GOAL OF THE EXERCISE
Would you copy all lines in the data that contain the word "List"?

GIVEN ENTRIES
::::::
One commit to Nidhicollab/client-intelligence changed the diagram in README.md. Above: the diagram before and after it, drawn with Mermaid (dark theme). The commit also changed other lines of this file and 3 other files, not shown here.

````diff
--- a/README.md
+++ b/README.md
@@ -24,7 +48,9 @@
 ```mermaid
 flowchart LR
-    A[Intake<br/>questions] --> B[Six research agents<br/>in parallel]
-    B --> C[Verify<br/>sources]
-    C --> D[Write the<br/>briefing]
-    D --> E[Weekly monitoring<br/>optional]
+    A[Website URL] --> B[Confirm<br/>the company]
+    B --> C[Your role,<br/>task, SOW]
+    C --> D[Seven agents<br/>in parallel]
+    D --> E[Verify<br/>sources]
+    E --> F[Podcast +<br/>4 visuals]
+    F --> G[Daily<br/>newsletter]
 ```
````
::::::
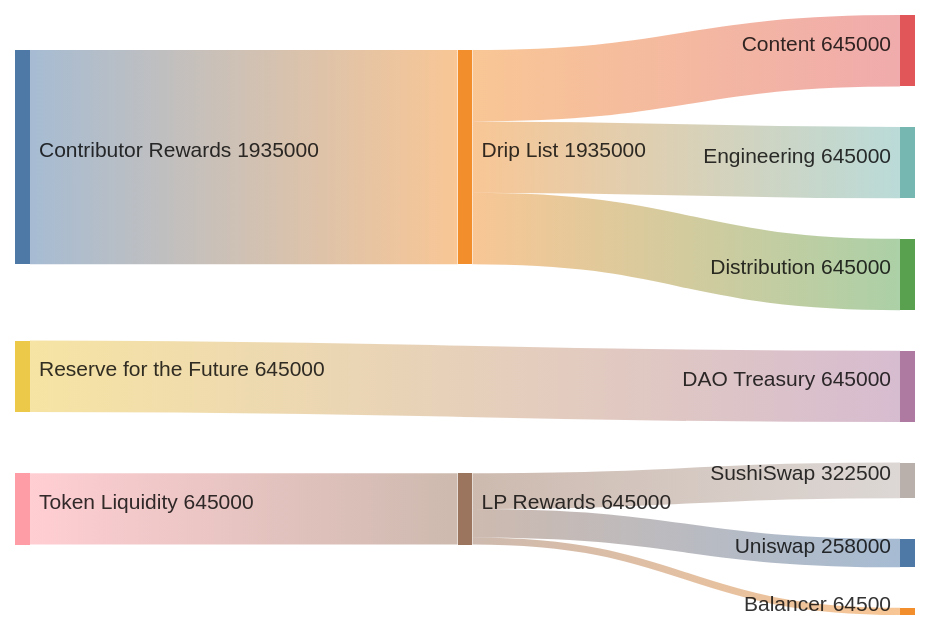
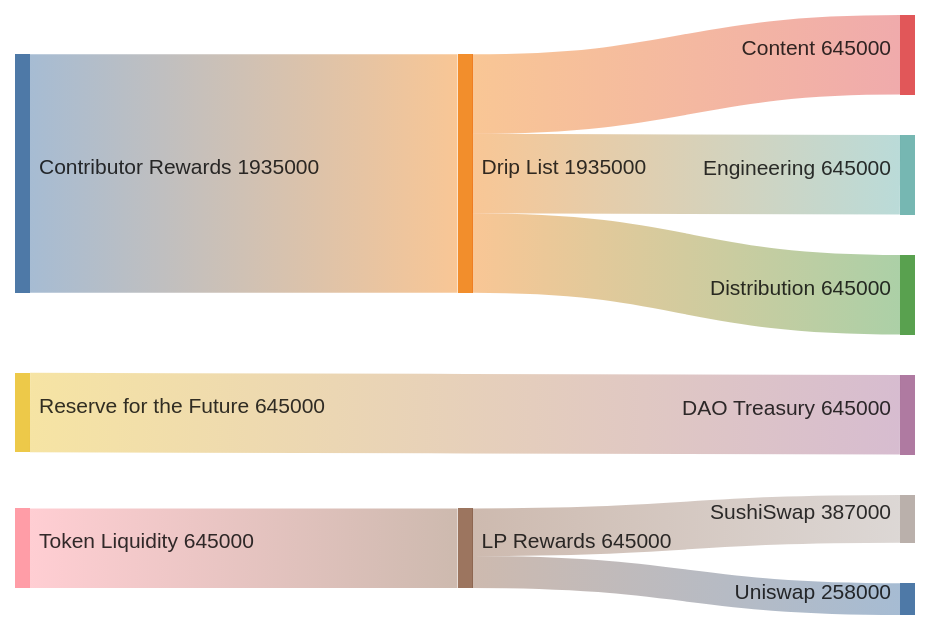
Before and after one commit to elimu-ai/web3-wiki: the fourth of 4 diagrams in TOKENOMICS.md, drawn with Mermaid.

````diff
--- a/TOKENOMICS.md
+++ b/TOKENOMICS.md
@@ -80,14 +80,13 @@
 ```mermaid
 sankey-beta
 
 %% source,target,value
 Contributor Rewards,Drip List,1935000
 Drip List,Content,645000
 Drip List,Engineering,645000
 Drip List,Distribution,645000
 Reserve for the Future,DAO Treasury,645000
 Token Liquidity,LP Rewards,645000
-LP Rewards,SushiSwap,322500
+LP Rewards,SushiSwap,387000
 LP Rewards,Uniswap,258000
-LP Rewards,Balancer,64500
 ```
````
::::::
RESPONSE TO THE EXERCISE
 Contributor Rewards,Drip List,1935000
 Drip List,Content,645000
 Drip List,Engineering,645000
 Drip List,Distribution,645000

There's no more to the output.